We reach the summit at around 9:45 in the morning. It features a small plateau and the summit cross about 15m away. It may not sound like much but these particular 15m pack quite a punch! A lot of people stop here and do not go all the way. You have to balance on a razor sharp ridge over steep slopes. A fall in either direction would end on the glacier 800m below. Better not sneeze or stumble... All three of us walk the plank and we shake hands at the cross.
On the way down the steep summit pyramid I have tears in my eyes. Not all of them due to sunscreen and sweat. My injured foot and hand from my fall in November will remain crippled for life. Still being able to enjoy the mountains I love so much and measure myself against these kinds of benchmark problems has huge psychological value for me.
Instead of retracing our steps on the way down we descend via the normal route. A good decision as it is much less steep and exposed. Andrey is suffering from altitude sickness, giving him a headache, nausea and dizziness. He's stumbling and falling often. Just goes to show how randomly this strikes. Andrey is very likely the fittest of the three of us and Ralf and I are feeling fine. The only cure is to descend quickly, which is what we are doing anyways. Once we reach the base of the Festi glacier and get out of our crampons Andrey throws up violently. He is feeling much better immediately afterwards, so I guess that was good.
Celebrating our success back at the hut Andrey surprises us by saying he wants to go back to Zürich right away to be on time for a meeting on Monday. We are trying to talk him out of it, but alas, he leaves. Ralf and I spend a relaxed afternoon at the hut which is emptying rapidly. At some point I feel a bit uncomfortable as it seems we are now the only guests and maybe should be leaving as well. Instead we take it easy and descend on Monday morning. The crew at the hut is preparing everything for winter and we see the supply helicopter landing directly in front of our window.
Awesome trip in fantastically beautiful surroundings. The weather and mountain were as perfect as you could possibly wish for. Thank you Ralf and Andrey for making this possible. Always an honour to share a rope with you. Special credits to Ralf for carrying the rope most of the way and being a diligent rope leader "on the sharp end".
And a video of Gerlinde Kaltenbrunner climbing the same mountain:
Anita started a new job at the beginning of the month. Her colleagues gave her a voucher for the cable car and lunch at the Fürenalp as a farewell present. Since this is her last free weekend for the entire rest of the year we decided to redeem it. We were lucky with the weather and had the sunniest weekend in weeks. We were less lucky with our car. Apparently we are not using it enough, so despite being only 2 years old, the battery was dead in the morning. The service guy was quick though and a jumper cable fixed the problem in minutes.

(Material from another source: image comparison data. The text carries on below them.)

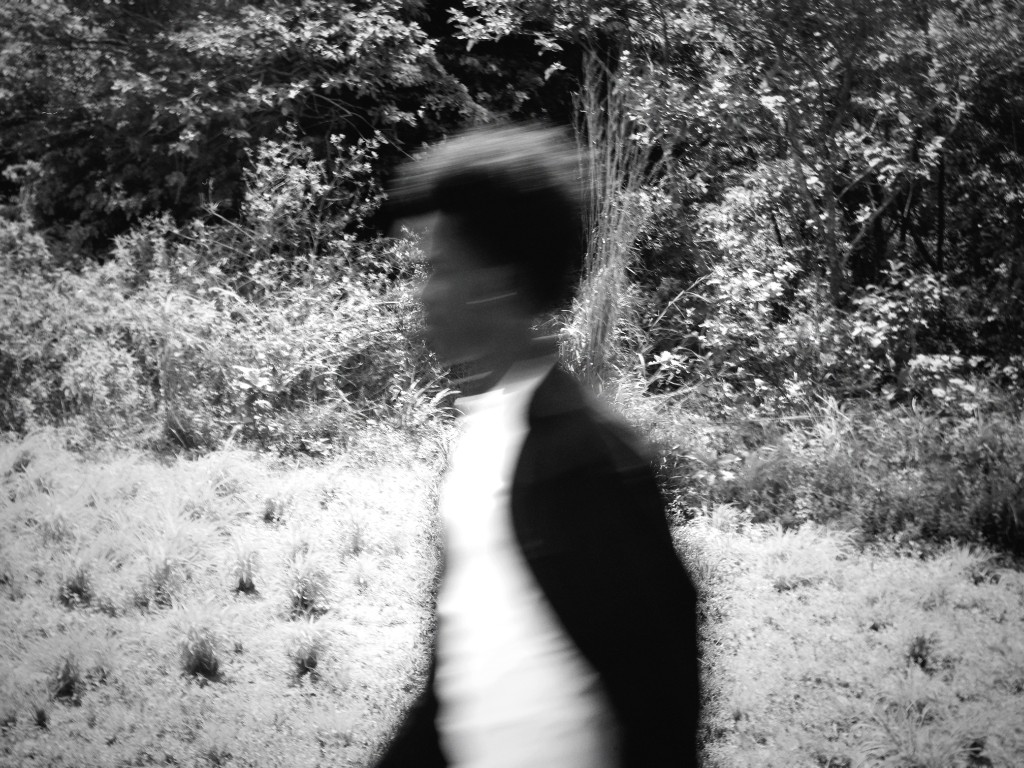
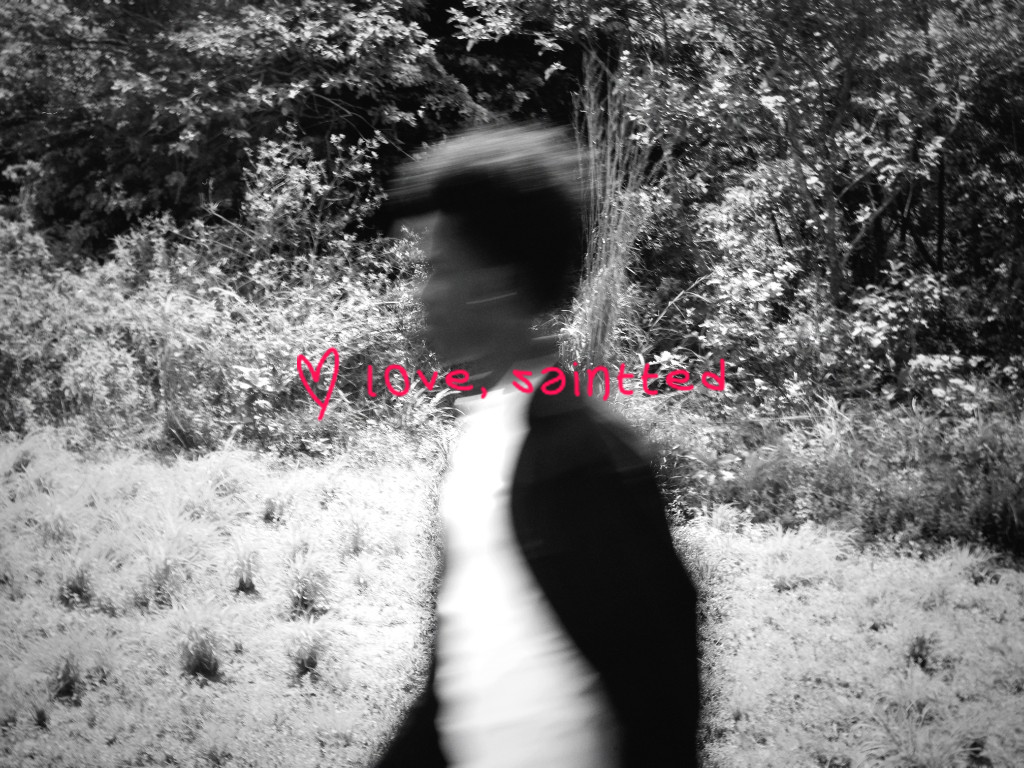
feat: composite love saintted on OG preview image
Center the love-saintted graphic on the social preview image and
update og:image:alt to describe the combined artwork.

Made-with: Cursor

Changed region(s): [[0.2812, 0.4375, 0.7188, 0.5312]]

diff --git a/frontend/index.html b/frontend/index.html
@@ -37,7 +37,7 @@
     <meta property="og:image" content="%SITE_URL%/og-image.png" />
     <meta property="og:image:width" content="1024" />
     <meta property="og:image:height" content="768" />
-    <meta property="og:image:alt" content="saintted black and white portrait" />
+    <meta property="og:image:alt" content="saintted black and white portrait with love, saintted lettering" />
     <meta name="twitter:card" content="summary_large_image" />
     <meta name="twitter:title" content="saintted" />
     <meta name="twitter:description" content="love, saintted" />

Of course I wouldn't take the cable car up a mountain so Anita chose the scenic Panorama-Weg starting in Engelberg. It traverses the Hahnen (2606m) and Wissberg (2627m) and offers beautiful vistas over the Engelberg valley and surrounding steep mountain faces. Despite me nagging and pushing to "just take a quick detour" (up a T5 trail...) we settle on just going to the restaurant.
After a huge meal (awesome present - thanks Horw!) we take the steepest cable car I've ever been on down to the valley floor. It's more like an escalator than a cable car, passing over a near vertical cliff. It's a very popular location for paragliders. Usually this looks like a relaxed sport, gracefully circling in the air. There are a few hardcores here though. Their kites are tiny and they fly insanely close to the cliffs, taking only a minute or so to go down the entire mountain. Seems to be a cross between base jumping wing suits and paragliding.